The only solution was to convert her skirt into a pouch in which to put her earnings.

‘It was getting heavy because the money was wet and I was picking it up with stones as well, and soon enough there was muddy water dripping out of it.’

Her brothers, who were also mudlarking, had to help her. ‘They thought by standing me under the standpipe across the road they would get the money and mud stains out, but of course it just went dirtier and dirtier until it was just one big brown mess.’

Some weeks Margaret and her fellow mudlarks would earn £4, more than her father’s wage. ‘Our money went on luxuries that mum couldn’t afford to buy us, like ice creams and sweets.’

Margaret, who has been a councillor for the Charles Dickens ward for more than 10 years, knew how profits from the book would be spent. ‘I decided every single penny would go into the community so Portsmouth children would benefit.’

She pulls chequebooks from her handbag and shows some of the good causes that have benefited from her generosity.

‘I have given £5,000 to Hilsea Lido so children across the city can use the pool, I have given hundreds to the theatres to help with children’s productions, anybody who needs a little bit of funding.’

In recognition of Margaret’s community spirit and the story she has to tell, the New Theatre Royal has commissioned a play based on the stories she has compiled. They will be performed as part of the theatre’s eventual reopening.

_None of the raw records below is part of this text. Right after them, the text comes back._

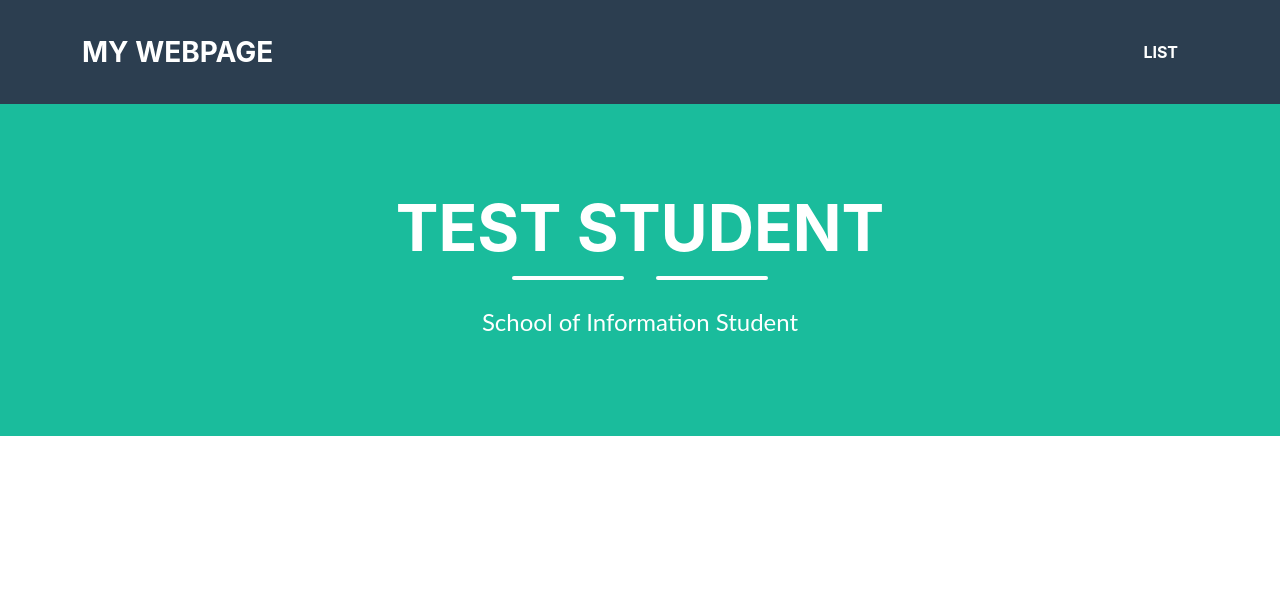
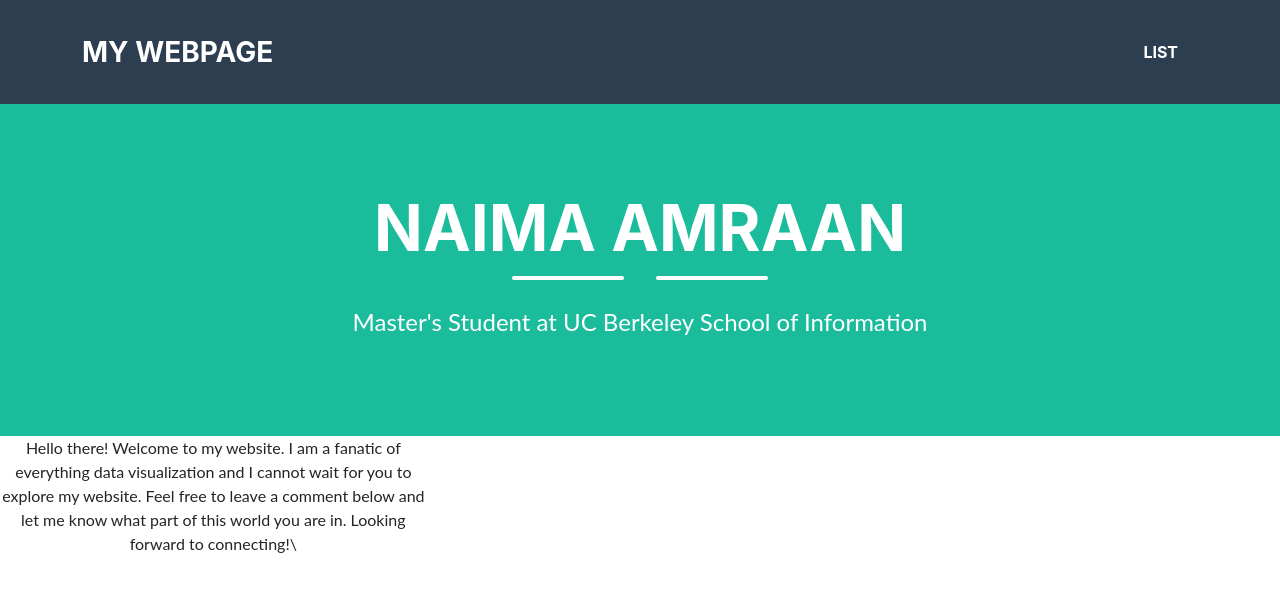
Before and after one commit to NaimaAmraan/NaimaAmraan.github.io, a plain HTML site: page index.html in a window 1280 px wide. Drawn offline with Linux system fonts and the light colour scheme.

Commit message:
changes to html file

```diff
--- a/index.html
+++ b/index.html
@@ -23,20 +23,23 @@
             <div class="container d-flex align-items-center flex-column">
 
                 <!-- This code is for the student name-->
-                <h1 class="masthead-heading text-uppercase mb-0">Test Student</h1>
+                <h1 class="masthead-heading text-uppercase mb-0">Naima Amraan</h1>
                 <!--This code creates the two lines separating the student name from the subtitle-->
                 <div class="divider-custom divider-light">
                     <div class="divider-custom-line"></div>
                     <div class="divider-custom-line"></div>
                 </div>
                 <!--This code creates the subheading underneath the line dividers-->
-                <p class="masthead-subheading font-weight-light mb-0">School of Information Student</p>
+                <p class="masthead-subheading font-weight-light mb-0">Master's Student at UC Berkeley School of Information </p>
             </div>
         </header>
         <section class="text-center">
 
             <div class="col-md-6 col-lg-4 mb-5">
                 <!-- put your bio paragraph here; remember to use the correct html tags -->
+                <p>Hello there! Welcome to my website. I am a fanatic of everything data visualization and I cannot wait for you to explore my website.
+                    Feel free to leave a comment below and let me know what part of this world you are in. Looking forward to connecting!\
+                </p>
 
             </div>
         </section>
```
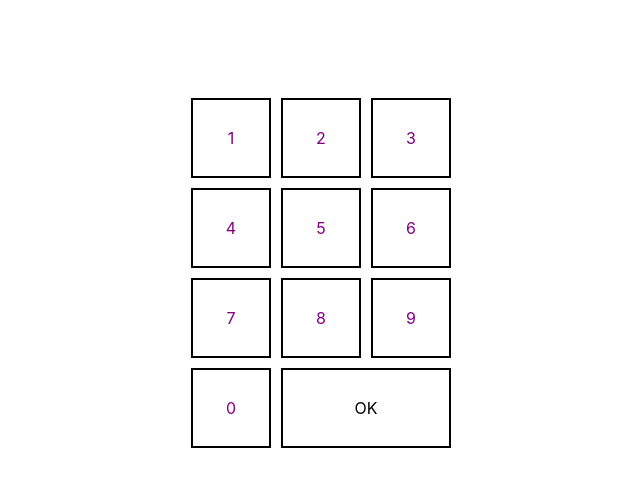
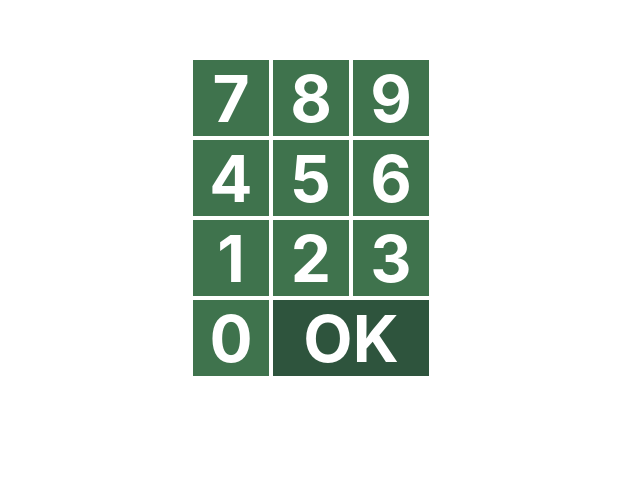
Before and after one commit to pearupung/pranglimine, a React (Create React App) app: page / in a window 1280 px wide. Shown: the part 182-668 px from the top of the page, without its empty margins (89-729 px from the left). Built offline with nearby package versions, Linux system fonts and the light colour scheme.

Commit message:
#1 Mock original style & digit input

```diff
--- a/src/App.css
+++ b/src/App.css
@@ -1,30 +1,49 @@
 .keyboard {
   display: grid;
   grid-template-columns: repeat(3, 10vmin);
-  grid-template-rows: repeat(4, 10vmin);
-  grid-gap: 10px;
+  grid-template-rows: repeat(5, 10vmin);
   padding: 35vmin;
-  padding-bottom: 25vmin;
+  padding-top: 20vmin;
+}
+
+.user-input {
+  display: flex;
+  align-items: center;
+  color: black;
+  grid-column: span 3;
+  font-size: 5vw;
+  font-weight: bold;
 }
 
 .ok-button {
   grid-column: span 2;
-  border: 2px solid black;
   display: flex;
   justify-content: center;
   align-items: center;
-}
-
-.ok-button:hover {
-  color: aqua;
+  color: white;
+  border: 2px solid white;
+  background-color: #2e543d;
+  font-size: 5vw;
+  /*font-family: 'Courier Prime', Courier, monospace;*/
+  font-weight: bold;
+  cursor: pointer;
 }
 
 .button {
-  color: purple;
-  border: 2px solid black;
+  color: white;
+  border: 2px solid white;
+  background-color: #3f734d;
+  /* other colors */
+  /* 3f734d */
+  /* 4d845d */
+  /* 5e926c */
+
 
   display: flex;
   justify-content: center;
   align-items: center;
-
+  /*font-family: 'Courier Prime', Courier, monospace;*/
+  font-weight: bold;
+  font-size: 5vw;
+  cursor: pointer;
 }
--- a/src/components/Keyboard.js
+++ b/src/components/Keyboard.js
@@ -1,19 +1,33 @@
+import { useState } from "react"
 
 const Keyboard = () => {
 
-    const keyboard = [1, 2, 3, 4, 5, 6, 7, 8, 9, 0, "OK"]
+    const keyboard = [7, 8, 9, 4, 5, 6, 1, 2, 3, 0, "OK"]
+
+    const [userInput, setUserInput] = useState("")
+
+    const addNumber = (number) => {
+        if (typeof number !== "number") {
+            return
+        }
+        setUserInput(userInput + number)
+    }
 
     return (
-        <div className="keyboard">
-        {keyboard.map((key, index) => (
+        <div>
+            <div className="keyboard">
+            <p className="user-input">{userInput}</p>
+
+            {keyboard.map((key, index) => (
             <div
             key={index}
+            onClick={() => {addNumber(key)}}
             className={key !== "OK"? "button" : "ok-button"}>
                 {key}
                 </div>
         ))}
         </div>
-
+        </div>
     )
 }
 
```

‘I’m pleased there’s going to be a production, and who knows, one day it could become a film. Its so steeped in history.’

Margaret waves to one of her constituents. ‘To a lot of people mudlarking was dirty, but we never suffered any illness as children.

‘I’m 62, and I’m just starting to get a few laughter lines now but we’ve all got good skin, so the mud did us good. We might have had cut feet and cut fingers, but the mud did us good!’

Writer Bernie Byrnes, who lived at North End, Portsmouth, from the age of 14, has been commissioned by the New Theatre Royal to adapt Margaret Foster’s book into a play for the New Theatre Royal’s opening season.

Bernie, who is originally from Newcastle upon Tyne, is currently one of the theatre’s associate artists in residence and has worked on similar community-based theatre projects in Portsmouth and London.

She says: ‘I was approached by Liz [Weston, Head of Education] about the project and then met her and Margaret. I was instantly taken by the idea.’

‘Getting this book is brilliant because it has done a big chunk of the hard prep work for me,’ she continues.

‘Ordinarily on a project like this I would spend months interviewing people and transcribing their recollections. Finding the right people is a huge task in itself.

‘Luckily for me Margaret had already put the legwork in so I got to jump in at stage two.’

Bernie is now entering the intensive writing period. ‘Margaret’s book is full of wonderful voices and capturing them is an enjoyable challenge.

‘There are also interesting facts about what Portsmouth looked like then, what life was like in post-war Britain and it’s important that this is spot-on too.

‘I really enjoyed meeting Margaret and her sister Carol Brett, on whom the lead character is loosely based, but actually feel like I know them better as children than who they are now.’

Mudlarkers – Memories of Earning a Few Bob in Portsea (Portsea Memories Publishing £7.99) is available from branches of WH Smith and Waterstones.